In 1920, African-Americans in Florida organized a voter registration movement ahead of a presidential election. In Ocoee, a white mob retaliated against black voters by killing some and burning their property, causing most black residents in the area to flee. Almost 100 years later, lawmakers want that history to be remembered and taught in Florida schools, museums and recognized in a state park.
Orange County, Florida, was a hot spot in the 1920s for a voter registration movement that had sparked across the state. Black churches, NAACP chapters, labor unions, and more tried to encourage black Floridians to register to vote. Paul Ortiz says their goal was to break white supremacy. He is a history professor at the University of Florida.

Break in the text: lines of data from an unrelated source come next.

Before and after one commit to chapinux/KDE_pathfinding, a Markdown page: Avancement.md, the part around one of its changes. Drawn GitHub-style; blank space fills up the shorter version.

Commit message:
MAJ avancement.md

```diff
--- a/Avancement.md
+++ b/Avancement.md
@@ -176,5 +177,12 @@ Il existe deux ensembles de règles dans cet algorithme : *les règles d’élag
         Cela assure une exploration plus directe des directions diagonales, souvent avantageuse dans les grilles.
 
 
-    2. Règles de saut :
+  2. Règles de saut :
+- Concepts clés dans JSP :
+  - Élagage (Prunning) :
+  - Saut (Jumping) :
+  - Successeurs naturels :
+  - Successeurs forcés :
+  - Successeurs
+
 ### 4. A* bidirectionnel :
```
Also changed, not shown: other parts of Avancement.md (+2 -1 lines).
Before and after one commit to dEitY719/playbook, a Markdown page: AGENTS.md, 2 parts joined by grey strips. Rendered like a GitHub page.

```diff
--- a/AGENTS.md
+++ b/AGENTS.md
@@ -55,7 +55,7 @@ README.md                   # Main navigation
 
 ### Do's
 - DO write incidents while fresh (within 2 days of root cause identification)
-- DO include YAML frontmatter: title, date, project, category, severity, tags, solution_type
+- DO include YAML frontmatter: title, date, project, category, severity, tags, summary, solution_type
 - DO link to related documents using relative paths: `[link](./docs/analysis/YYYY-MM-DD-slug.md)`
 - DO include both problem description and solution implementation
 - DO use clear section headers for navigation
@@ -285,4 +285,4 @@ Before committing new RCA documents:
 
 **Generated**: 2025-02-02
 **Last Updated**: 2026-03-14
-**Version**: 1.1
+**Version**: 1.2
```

"On election day hundreds of African Americans tried to register—or tried to vote—all throughout western Orange County... Especially in Ocoee, there was a large group that tried to vote and were turned away from the polls on several occasions," Ortiz says.
One of the people turned away was Moses Norman. He went to an attorney who advised him to start recording who was not permitted to vote and who was denying them, which Ortiz says, was a serious threat because if Norman could prove the state was limiting people's right to vote, Florida could lose congressional representation.
"So if you're documenting that and you're providing evidence to the NAACP, you're public enemy number one, and the authorities are going to target you for violence," Ortiz says.
Norman fled to the house of a prominent black leader in Ocoee named Julius "July" Perry. A white posse formed and was deputized by the county sheriff to find and arrest the two men. The posse captured Perry, and later hanged, lynched, and shot him. They also tried finding Norman, but he escaped. A mob then burned black-owned property. Including two churches and more than 20 houses—causing black residents to flee. Their land was later sold.
"The Ocoee Election Day Massacre is still to this day, the bloodiest day in American political history," Sen. Randolph Bracy (D-Orlando) says.
Ortiz notes due to a cover-up, it is not known precisely how many people were killed. Estimates range from 3 to 60 black residents. Now Bracy is pushing a bill to direct the Commissioner of Education's African American History Task Force to see how the massacre can be taught in schools. It also would direct the Secretary of State to see how museums can teach and include it in the Smithsonian Institution.
"I think it's important that we talk about our history... I think it's important for really true racial reconciliation that we acknowledge our history, and I think that's how we move forward... I think this bill is a step in that direction," he says.
Bracy's proposal would allow officials to see if any state park can be named after the massacre's victims. The bill has gained almost unanimous support in the legislature.
"We must always talk about the right to vote. The basic right of people to participate in government... When atrocities happen that try to erect barriers to voting, we must identify them. Tell the story, or we're doomed to repeat it," Sen. Darryl Rouson (D-St. Petersburg) says.
The only lawmaker to vote against the bill in a committee is Sen. Dennis Baxley (R-Lady Lake). The proposal passed a full chamber vote in the Senate. It's unclear what the House will do with the bill as the legisaltion never made it out of reference committees.